HOW TO COMPLETE THIS TASK: Write the data below out again in full, exactly as shown.

Records from a dataset:
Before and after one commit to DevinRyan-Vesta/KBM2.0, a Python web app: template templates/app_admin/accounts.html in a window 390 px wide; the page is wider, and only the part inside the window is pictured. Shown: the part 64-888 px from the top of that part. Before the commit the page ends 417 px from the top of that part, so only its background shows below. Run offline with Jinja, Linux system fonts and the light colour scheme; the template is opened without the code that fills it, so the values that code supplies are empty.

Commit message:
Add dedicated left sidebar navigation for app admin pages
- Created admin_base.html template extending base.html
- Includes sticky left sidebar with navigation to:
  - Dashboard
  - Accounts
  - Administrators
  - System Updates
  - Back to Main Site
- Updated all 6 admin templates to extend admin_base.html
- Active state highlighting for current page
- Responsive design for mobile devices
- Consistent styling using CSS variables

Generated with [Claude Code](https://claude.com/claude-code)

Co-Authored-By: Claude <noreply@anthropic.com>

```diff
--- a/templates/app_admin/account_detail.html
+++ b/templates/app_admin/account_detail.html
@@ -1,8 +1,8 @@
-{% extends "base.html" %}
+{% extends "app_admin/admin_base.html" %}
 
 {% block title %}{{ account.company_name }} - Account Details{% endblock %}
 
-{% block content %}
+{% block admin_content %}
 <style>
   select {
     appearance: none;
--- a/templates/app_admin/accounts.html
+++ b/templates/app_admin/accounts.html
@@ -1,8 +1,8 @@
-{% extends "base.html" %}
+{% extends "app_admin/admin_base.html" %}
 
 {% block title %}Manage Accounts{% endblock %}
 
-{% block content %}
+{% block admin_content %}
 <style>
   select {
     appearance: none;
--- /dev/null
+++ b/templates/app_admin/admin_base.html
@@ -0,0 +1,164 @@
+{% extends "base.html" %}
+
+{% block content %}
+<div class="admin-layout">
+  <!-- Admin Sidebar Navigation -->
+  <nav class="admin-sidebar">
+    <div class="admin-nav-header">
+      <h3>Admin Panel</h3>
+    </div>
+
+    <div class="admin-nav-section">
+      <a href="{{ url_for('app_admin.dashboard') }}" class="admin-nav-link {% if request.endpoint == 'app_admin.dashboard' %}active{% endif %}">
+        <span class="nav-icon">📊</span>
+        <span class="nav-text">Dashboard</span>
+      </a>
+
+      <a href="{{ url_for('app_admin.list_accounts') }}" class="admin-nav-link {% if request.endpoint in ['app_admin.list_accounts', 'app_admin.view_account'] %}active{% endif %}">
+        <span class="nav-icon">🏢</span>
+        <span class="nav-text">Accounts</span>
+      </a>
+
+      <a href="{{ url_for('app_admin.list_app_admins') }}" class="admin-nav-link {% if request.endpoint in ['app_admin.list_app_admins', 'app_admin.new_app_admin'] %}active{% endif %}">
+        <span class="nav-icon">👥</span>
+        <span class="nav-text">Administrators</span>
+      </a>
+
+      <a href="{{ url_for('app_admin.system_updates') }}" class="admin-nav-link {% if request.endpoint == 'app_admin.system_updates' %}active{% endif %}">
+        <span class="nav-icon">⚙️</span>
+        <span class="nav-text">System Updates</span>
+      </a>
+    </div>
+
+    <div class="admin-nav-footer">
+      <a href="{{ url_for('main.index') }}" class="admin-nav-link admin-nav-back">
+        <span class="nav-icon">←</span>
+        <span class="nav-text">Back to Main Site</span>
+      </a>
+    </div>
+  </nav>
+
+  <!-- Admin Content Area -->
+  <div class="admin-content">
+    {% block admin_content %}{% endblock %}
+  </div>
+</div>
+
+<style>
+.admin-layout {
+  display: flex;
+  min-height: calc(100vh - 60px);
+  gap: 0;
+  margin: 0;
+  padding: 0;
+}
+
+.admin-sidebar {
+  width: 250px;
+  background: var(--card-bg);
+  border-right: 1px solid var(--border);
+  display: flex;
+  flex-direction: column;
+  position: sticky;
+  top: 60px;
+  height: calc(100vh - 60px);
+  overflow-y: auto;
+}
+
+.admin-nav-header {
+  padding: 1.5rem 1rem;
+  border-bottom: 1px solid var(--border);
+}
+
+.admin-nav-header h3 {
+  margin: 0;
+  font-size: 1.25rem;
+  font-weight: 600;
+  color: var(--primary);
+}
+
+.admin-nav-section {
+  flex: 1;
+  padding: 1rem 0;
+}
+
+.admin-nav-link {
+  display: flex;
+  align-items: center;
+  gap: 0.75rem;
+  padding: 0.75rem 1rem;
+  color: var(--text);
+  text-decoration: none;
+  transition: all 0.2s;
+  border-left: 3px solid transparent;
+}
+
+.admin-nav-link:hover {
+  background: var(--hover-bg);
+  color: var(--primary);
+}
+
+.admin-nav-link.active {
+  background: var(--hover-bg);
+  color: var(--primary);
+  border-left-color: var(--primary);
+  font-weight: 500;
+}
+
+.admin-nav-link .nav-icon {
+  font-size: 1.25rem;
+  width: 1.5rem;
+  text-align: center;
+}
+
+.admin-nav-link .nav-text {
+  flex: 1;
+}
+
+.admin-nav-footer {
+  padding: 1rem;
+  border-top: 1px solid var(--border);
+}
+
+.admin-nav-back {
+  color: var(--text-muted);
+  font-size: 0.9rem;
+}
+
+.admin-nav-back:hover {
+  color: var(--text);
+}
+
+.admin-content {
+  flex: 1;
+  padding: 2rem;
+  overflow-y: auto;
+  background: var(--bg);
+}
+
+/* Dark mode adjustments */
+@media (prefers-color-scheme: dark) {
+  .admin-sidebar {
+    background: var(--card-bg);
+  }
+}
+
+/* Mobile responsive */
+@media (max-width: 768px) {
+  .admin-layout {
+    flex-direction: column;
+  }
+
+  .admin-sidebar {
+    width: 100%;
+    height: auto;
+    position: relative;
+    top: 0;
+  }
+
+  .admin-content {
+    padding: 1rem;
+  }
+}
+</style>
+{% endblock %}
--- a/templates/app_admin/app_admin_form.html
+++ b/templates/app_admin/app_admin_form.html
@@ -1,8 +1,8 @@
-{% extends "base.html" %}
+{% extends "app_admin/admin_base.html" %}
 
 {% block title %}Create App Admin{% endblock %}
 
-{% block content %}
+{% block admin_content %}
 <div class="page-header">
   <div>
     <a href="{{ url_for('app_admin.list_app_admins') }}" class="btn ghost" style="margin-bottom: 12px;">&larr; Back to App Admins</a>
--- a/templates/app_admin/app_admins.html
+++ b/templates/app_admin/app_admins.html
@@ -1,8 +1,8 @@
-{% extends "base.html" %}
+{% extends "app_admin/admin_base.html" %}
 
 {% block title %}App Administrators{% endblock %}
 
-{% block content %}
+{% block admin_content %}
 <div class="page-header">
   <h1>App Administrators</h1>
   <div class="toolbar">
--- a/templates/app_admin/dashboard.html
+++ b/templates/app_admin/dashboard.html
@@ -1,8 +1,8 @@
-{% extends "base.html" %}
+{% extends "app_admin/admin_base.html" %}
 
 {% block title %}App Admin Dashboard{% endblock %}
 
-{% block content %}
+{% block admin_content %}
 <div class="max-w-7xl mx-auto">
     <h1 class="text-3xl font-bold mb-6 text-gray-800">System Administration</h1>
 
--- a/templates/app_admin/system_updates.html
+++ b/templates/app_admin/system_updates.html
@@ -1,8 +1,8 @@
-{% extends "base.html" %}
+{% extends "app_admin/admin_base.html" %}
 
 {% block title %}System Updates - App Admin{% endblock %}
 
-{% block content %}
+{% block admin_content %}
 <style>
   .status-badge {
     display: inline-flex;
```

SOLUTION TO THIS EXERCISE:
Before and after one commit to DevinRyan-Vesta/KBM2.0, a Python web app: template templates/app_admin/accounts.html in a window 390 px wide; the page is wider, and only the part inside the window is pictured. Shown: the part 64-888 px from the top of that part. Before the commit the page ends 417 px from the top of that part, so only its background shows below. Run offline with Jinja, Linux system fonts and the light colour scheme; the template is opened without the code that fills it, so the values that code supplies are empty.

Commit message:
Add dedicated left sidebar navigation for app admin pages
- Created admin_base.html template extending base.html
- Includes sticky left sidebar with navigation to:
  - Dashboard
  - Accounts
  - Administrators
  - System Updates
  - Back to Main Site
- Updated all 6 admin templates to extend admin_base.html
- Active state highlighting for current page
- Responsive design for mobile devices
- Consistent styling using CSS variables

Generated with [Claude Code](https://claude.com/claude-code)

Co-Authored-By: Claude <noreply@anthropic.com>

```diff
--- a/templates/app_admin/account_detail.html
+++ b/templates/app_admin/account_detail.html
@@ -1,8 +1,8 @@
-{% extends "base.html" %}
+{% extends "app_admin/admin_base.html" %}
 
 {% block title %}{{ account.company_name }} - Account Details{% endblock %}
 
-{% block content %}
+{% block admin_content %}
 <style>
   select {
     appearance: none;
--- a/templates/app_admin/accounts.html
+++ b/templates/app_admin/accounts.html
@@ -1,8 +1,8 @@
-{% extends "base.html" %}
+{% extends "app_admin/admin_base.html" %}
 
 {% block title %}Manage Accounts{% endblock %}
 
-{% block content %}
+{% block admin_content %}
 <style>
   select {
     appearance: none;
--- /dev/null
+++ b/templates/app_admin/admin_base.html
@@ -0,0 +1,164 @@
+{% extends "base.html" %}
+
+{% block content %}
+<div class="admin-layout">
+  <!-- Admin Sidebar Navigation -->
+  <nav class="admin-sidebar">
+    <div class="admin-nav-header">
+      <h3>Admin Panel</h3>
+    </div>
+
+    <div class="admin-nav-section">
+      <a href="{{ url_for('app_admin.dashboard') }}" class="admin-nav-link {% if request.endpoint == 'app_admin.dashboard' %}active{% endif %}">
+        <span class="nav-icon">📊</span>
+        <span class="nav-text">Dashboard</span>
+      </a>
+
+      <a href="{{ url_for('app_admin.list_accounts') }}" class="admin-nav-link {% if request.endpoint in ['app_admin.list_accounts', 'app_admin.view_account'] %}active{% endif %}">
+        <span class="nav-icon">🏢</span>
+        <span class="nav-text">Accounts</span>
+      </a>
+
+      <a href="{{ url_for('app_admin.list_app_admins') }}" class="admin-nav-link {% if request.endpoint in ['app_admin.list_app_admins', 'app_admin.new_app_admin'] %}active{% endif %}">
+        <span class="nav-icon">👥</span>
+        <span class="nav-text">Administrators</span>
+      </a>
+
+      <a href="{{ url_for('app_admin.system_updates') }}" class="admin-nav-link {% if request.endpoint == 'app_admin.system_updates' %}active{% endif %}">
+        <span class="nav-icon">⚙️</span>
+        <span class="nav-text">System Updates</span>
+      </a>
+    </div>
+
+    <div class="admin-nav-footer">
+      <a href="{{ url_for('main.index') }}" class="admin-nav-link admin-nav-back">
+        <span class="nav-icon">←</span>
+        <span class="nav-text">Back to Main Site</span>
+      </a>
+    </div>
+  </nav>
+
+  <!-- Admin Content Area -->
+  <div class="admin-content">
+    {% block admin_content %}{% endblock %}
+  </div>
+</div>
+
+<style>
+.admin-layout {
+  display: flex;
+  min-height: calc(100vh - 60px);
+  gap: 0;
+  margin: 0;
+  padding: 0;
+}
+
+.admin-sidebar {
+  width: 250px;
+  background: var(--card-bg);
+  border-right: 1px solid var(--border);
+  display: flex;
+  flex-direction: column;
+  position: sticky;
+  top: 60px;
+  height: calc(100vh - 60px);
+  overflow-y: auto;
+}
+
+.admin-nav-header {
+  padding: 1.5rem 1rem;
+  border-bottom: 1px solid var(--border);
+}
+
+.admin-nav-header h3 {
+  margin: 0;
+  font-size: 1.25rem;
+  font-weight: 600;
+  color: var(--primary);
+}
+
+.admin-nav-section {
+  flex: 1;
+  padding: 1rem 0;
+}
+
+.admin-nav-link {
+  display: flex;
+  align-items: center;
+  gap: 0.75rem;
+  padding: 0.75rem 1rem;
+  color: var(--text);
+  text-decoration: none;
+  transition: all 0.2s;
+  border-left: 3px solid transparent;
+}
+
+.admin-nav-link:hover {
+  background: var(--hover-bg);
+  color: var(--primary);
+}
+
+.admin-nav-link.active {
+  background: var(--hover-bg);
+  color: var(--primary);
+  border-left-color: var(--primary);
+  font-weight: 500;
+}
+
+.admin-nav-link .nav-icon {
+  font-size: 1.25rem;
+  width: 1.5rem;
+  text-align: center;
+}
+
+.admin-nav-link .nav-text {
+  flex: 1;
+}
+
+.admin-nav-footer {
+  padding: 1rem;
+  border-top: 1px solid var(--border);
+}
+
+.admin-nav-back {
+  color: var(--text-muted);
+  font-size: 0.9rem;
+}
+
+.admin-nav-back:hover {
+  color: var(--text);
+}
+
+.admin-content {
+  flex: 1;
+  padding: 2rem;
+  overflow-y: auto;
+  background: var(--bg);
+}
+
+/* Dark mode adjustments */
+@media (prefers-color-scheme: dark) {
+  .admin-sidebar {
+    background: var(--card-bg);
+  }
+}
+
+/* Mobile responsive */
+@media (max-width: 768px) {
+  .admin-layout {
+    flex-direction: column;
+  }
+
+  .admin-sidebar {
+    width: 100%;
+    height: auto;
+    position: relative;
+    top: 0;
+  }
+
+  .admin-content {
+    padding: 1rem;
+  }
+}
+</style>
+{% endblock %}
--- a/templates/app_admin/app_admin_form.html
+++ b/templates/app_admin/app_admin_form.html
@@ -1,8 +1,8 @@
-{% extends "base.html" %}
+{% extends "app_admin/admin_base.html" %}
 
 {% block title %}Create App Admin{% endblock %}
 
-{% block content %}
+{% block admin_content %}
 <div class="page-header">
   <div>
     <a href="{{ url_for('app_admin.list_app_admins') }}" class="btn ghost" style="margin-bottom: 12px;">&larr; Back to App Admins</a>
--- a/templates/app_admin/app_admins.html
+++ b/templates/app_admin/app_admins.html
@@ -1,8 +1,8 @@
-{% extends "base.html" %}
+{% extends "app_admin/admin_base.html" %}
 
 {% block title %}App Administrators{% endblock %}
 
-{% block content %}
+{% block admin_content %}
 <div class="page-header">
   <h1>App Administrators</h1>
   <div class="toolbar">
--- a/templates/app_admin/dashboard.html
+++ b/templates/app_admin/dashboard.html
@@ -1,8 +1,8 @@
-{% extends "base.html" %}
+{% extends "app_admin/admin_base.html" %}
 
 {% block title %}App Admin Dashboard{% endblock %}
 
-{% block content %}
+{% block admin_content %}
 <div class="max-w-7xl mx-auto">
     <h1 class="text-3xl font-bold mb-6 text-gray-800">System Administration</h1>
 
--- a/templates/app_admin/system_updates.html
+++ b/templates/app_admin/system_updates.html
@@ -1,8 +1,8 @@
-{% extends "base.html" %}
+{% extends "app_admin/admin_base.html" %}
 
 {% block title %}System Updates - App Admin{% endblock %}
 
-{% block content %}
+{% block admin_content %}
 <style>
   .status-badge {
     display: inline-flex;
```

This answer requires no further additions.